* _Exercise prompt_: This exercise calls for every line of the data below with the string "balancing" in it.

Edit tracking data
Content starts

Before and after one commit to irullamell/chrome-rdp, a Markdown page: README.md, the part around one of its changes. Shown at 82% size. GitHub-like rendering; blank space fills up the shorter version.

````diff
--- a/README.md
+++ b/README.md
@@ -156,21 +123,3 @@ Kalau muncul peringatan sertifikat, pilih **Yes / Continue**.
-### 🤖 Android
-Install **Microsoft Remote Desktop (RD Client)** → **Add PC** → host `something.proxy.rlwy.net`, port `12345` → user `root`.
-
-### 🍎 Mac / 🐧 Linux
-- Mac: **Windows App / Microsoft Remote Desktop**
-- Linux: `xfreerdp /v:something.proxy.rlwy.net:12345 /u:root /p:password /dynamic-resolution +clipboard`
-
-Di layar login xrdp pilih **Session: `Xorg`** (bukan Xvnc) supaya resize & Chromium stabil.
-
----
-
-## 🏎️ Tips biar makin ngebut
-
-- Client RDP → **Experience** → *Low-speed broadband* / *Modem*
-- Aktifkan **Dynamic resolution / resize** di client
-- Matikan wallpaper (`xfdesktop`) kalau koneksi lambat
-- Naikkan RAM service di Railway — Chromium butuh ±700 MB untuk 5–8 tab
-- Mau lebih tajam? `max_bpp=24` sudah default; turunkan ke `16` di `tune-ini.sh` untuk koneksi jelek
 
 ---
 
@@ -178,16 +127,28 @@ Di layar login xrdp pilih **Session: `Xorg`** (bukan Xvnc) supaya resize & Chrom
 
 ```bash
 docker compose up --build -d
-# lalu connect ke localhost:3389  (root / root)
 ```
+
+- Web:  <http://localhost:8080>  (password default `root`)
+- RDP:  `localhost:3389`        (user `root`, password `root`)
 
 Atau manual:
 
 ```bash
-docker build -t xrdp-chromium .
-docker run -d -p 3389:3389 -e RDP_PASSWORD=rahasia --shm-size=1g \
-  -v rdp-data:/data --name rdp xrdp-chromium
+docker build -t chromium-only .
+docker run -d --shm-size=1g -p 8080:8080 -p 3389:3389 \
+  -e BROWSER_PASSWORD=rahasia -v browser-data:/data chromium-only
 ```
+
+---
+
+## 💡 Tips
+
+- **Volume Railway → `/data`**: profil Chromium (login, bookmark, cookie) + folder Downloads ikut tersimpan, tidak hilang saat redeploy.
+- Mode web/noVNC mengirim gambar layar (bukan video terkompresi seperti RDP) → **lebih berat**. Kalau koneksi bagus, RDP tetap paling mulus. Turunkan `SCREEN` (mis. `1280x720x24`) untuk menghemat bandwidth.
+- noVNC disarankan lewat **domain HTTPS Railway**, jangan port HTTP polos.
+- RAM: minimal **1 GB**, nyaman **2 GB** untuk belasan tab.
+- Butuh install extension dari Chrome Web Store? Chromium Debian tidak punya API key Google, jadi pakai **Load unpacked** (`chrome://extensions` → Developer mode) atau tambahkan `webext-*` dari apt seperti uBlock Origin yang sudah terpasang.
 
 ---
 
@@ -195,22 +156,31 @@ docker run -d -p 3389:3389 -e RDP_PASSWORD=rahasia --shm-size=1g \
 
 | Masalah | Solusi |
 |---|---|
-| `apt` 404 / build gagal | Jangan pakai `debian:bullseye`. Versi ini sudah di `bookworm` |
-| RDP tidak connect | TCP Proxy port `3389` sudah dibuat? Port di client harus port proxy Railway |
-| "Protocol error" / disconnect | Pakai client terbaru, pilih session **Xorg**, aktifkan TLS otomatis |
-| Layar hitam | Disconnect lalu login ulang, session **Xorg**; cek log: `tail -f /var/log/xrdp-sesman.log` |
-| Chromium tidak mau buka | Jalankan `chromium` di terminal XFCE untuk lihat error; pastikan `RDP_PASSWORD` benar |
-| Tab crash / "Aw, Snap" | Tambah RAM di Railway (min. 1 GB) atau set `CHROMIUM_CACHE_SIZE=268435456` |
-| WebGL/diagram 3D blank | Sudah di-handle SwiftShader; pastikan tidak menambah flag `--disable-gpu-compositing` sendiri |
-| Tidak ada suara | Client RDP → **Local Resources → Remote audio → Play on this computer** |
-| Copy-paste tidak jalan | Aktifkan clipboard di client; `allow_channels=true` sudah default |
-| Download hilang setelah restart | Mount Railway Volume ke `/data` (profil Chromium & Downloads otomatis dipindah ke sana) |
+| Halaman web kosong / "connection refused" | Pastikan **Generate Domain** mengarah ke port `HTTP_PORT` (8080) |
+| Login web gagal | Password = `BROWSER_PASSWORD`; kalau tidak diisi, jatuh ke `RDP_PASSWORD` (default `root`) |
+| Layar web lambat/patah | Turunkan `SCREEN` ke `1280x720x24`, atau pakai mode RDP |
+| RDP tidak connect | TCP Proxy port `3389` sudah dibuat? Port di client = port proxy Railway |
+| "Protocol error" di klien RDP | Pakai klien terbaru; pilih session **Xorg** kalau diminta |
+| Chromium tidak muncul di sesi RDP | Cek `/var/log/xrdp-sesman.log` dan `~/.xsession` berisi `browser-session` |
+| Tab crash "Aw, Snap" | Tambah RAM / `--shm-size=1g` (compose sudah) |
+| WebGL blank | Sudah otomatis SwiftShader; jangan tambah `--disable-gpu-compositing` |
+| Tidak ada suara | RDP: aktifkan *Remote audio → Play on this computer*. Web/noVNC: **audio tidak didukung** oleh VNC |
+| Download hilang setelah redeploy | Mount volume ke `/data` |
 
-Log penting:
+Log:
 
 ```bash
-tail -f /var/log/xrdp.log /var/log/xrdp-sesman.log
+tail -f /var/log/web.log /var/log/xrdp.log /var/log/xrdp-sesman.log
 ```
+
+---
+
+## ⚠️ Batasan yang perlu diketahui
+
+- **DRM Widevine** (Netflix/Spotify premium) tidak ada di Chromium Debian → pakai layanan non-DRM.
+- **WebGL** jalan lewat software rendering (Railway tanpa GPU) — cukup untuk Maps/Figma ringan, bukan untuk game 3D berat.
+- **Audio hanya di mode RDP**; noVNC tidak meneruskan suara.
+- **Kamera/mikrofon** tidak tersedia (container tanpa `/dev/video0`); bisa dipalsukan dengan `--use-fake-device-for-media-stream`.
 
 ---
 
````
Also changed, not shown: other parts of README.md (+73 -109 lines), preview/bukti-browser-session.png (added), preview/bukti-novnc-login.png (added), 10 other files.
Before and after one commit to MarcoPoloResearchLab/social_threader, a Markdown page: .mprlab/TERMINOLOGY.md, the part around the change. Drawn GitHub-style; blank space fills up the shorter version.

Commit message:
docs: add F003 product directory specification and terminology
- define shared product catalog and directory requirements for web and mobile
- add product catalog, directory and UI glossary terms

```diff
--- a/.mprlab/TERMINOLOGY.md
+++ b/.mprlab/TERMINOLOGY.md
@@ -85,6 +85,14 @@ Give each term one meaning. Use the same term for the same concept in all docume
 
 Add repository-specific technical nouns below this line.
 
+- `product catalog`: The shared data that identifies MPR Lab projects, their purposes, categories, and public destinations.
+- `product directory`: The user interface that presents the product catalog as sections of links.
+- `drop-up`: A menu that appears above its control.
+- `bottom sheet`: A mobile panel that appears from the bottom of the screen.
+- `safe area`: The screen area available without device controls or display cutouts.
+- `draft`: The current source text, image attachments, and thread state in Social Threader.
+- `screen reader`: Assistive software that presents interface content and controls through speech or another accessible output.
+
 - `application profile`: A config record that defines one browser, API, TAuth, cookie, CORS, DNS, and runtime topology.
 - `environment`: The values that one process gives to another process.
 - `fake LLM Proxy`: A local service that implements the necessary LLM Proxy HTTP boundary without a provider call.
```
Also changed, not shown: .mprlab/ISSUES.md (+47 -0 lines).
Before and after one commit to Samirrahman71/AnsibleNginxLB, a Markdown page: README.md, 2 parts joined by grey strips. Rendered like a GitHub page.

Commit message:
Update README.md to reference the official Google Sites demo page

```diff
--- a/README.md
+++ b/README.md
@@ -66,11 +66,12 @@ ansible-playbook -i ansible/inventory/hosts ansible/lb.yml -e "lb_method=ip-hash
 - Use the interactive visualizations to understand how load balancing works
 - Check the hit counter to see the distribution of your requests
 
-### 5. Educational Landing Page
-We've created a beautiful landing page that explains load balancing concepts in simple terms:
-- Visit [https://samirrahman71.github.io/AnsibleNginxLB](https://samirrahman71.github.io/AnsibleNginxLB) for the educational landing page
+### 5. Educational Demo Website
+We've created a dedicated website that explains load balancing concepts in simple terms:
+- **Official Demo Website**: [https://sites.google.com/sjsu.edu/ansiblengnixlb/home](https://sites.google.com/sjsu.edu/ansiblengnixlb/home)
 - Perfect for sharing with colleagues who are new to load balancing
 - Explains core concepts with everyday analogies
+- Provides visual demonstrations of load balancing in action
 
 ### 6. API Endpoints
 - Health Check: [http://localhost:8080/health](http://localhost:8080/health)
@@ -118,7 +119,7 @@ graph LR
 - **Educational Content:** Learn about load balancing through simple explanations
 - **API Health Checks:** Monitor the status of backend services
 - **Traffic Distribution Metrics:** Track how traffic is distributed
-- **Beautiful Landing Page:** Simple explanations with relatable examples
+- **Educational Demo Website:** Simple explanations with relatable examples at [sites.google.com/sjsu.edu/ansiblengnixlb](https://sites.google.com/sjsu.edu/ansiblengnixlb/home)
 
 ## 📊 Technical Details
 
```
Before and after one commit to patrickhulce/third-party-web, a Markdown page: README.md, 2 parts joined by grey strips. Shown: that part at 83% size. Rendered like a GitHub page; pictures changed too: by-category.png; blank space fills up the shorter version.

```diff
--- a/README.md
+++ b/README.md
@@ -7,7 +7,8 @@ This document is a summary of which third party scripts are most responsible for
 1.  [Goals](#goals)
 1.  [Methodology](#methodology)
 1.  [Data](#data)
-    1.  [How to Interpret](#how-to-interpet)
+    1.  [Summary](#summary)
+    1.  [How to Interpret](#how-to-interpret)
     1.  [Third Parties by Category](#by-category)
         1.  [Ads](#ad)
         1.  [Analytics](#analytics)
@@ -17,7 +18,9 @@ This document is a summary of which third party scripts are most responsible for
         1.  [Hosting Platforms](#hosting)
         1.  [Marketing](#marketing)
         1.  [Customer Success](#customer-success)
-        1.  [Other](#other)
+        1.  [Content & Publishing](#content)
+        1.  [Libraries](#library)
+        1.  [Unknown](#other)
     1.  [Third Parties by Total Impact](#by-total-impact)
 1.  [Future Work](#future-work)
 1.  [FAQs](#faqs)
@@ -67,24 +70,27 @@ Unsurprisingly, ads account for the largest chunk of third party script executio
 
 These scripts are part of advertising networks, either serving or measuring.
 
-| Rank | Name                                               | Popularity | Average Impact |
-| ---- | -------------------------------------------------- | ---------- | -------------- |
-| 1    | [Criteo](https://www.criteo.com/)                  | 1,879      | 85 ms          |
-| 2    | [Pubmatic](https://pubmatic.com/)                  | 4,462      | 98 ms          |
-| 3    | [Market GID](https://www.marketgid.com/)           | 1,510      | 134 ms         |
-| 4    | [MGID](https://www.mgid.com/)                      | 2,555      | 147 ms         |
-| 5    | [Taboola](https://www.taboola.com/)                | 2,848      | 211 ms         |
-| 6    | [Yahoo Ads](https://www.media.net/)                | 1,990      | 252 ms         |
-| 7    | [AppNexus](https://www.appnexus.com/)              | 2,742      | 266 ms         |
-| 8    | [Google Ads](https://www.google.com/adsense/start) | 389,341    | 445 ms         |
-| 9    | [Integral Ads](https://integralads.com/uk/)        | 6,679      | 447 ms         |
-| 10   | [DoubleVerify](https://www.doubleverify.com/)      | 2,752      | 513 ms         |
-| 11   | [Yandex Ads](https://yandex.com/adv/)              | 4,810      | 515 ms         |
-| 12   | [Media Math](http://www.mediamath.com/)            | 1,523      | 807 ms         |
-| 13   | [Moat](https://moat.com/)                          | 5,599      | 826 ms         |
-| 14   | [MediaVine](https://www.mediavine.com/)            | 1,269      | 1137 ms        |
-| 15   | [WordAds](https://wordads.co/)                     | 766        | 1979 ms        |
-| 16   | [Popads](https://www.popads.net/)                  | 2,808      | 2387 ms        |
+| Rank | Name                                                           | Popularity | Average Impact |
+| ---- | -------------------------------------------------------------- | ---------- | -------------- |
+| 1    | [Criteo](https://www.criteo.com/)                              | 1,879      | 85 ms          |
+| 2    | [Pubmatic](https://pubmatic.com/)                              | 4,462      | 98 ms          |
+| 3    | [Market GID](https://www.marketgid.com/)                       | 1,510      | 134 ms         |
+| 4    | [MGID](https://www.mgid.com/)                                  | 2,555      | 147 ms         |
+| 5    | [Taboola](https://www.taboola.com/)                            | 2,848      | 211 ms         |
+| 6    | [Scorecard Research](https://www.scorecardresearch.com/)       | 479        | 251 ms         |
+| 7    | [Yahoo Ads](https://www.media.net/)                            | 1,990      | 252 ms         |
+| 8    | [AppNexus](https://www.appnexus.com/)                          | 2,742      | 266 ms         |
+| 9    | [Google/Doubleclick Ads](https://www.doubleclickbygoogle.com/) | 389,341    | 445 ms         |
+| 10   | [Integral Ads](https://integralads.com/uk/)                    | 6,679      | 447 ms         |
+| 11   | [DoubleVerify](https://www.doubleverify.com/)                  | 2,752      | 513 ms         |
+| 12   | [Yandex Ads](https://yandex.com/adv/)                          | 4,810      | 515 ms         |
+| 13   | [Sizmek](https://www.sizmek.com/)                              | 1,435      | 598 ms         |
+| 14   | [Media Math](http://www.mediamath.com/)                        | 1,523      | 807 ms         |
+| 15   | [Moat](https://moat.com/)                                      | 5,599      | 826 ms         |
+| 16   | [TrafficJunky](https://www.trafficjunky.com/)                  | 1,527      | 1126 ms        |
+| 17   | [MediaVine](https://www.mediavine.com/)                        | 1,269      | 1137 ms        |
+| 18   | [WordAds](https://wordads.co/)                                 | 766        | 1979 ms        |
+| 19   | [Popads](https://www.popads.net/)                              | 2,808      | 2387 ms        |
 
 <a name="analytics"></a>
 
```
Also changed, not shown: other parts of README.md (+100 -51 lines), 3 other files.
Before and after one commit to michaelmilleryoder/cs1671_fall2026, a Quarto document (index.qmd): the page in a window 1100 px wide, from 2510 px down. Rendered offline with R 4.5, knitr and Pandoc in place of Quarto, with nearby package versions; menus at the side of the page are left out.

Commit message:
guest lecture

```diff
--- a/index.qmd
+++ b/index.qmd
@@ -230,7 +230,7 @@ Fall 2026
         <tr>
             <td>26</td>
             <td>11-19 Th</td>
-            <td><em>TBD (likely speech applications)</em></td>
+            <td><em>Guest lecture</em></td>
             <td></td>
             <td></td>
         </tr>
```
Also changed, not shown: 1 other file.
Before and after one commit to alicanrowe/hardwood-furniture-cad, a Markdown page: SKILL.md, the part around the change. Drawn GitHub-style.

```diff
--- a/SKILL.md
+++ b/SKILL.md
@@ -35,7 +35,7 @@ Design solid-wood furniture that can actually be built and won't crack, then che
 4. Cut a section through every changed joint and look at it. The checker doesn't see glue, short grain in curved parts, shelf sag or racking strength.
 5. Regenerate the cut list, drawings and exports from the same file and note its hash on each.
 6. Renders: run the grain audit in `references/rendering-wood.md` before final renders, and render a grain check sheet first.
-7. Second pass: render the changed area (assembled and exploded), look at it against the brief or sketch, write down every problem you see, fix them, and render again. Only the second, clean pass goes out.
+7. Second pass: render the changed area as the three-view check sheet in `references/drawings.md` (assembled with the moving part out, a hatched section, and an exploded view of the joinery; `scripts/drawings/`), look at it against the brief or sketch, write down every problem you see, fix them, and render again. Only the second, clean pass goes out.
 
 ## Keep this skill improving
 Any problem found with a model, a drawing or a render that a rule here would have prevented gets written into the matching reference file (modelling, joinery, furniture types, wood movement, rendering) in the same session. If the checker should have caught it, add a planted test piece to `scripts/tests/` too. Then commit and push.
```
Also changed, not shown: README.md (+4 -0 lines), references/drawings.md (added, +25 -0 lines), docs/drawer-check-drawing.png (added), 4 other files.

Content ends

* _Finished exercise_:
 - Use the interactive visualizations to understand how load balancing works
-We've created a beautiful landing page that explains load balancing concepts in simple terms:
+We've created a dedicated website that explains load balancing concepts in simple terms:
 - Perfect for sharing with colleagues who are new to load balancing
+- Provides visual demonstrations of load balancing in action
 - **Educational Content:** Learn about load balancing through simple explanations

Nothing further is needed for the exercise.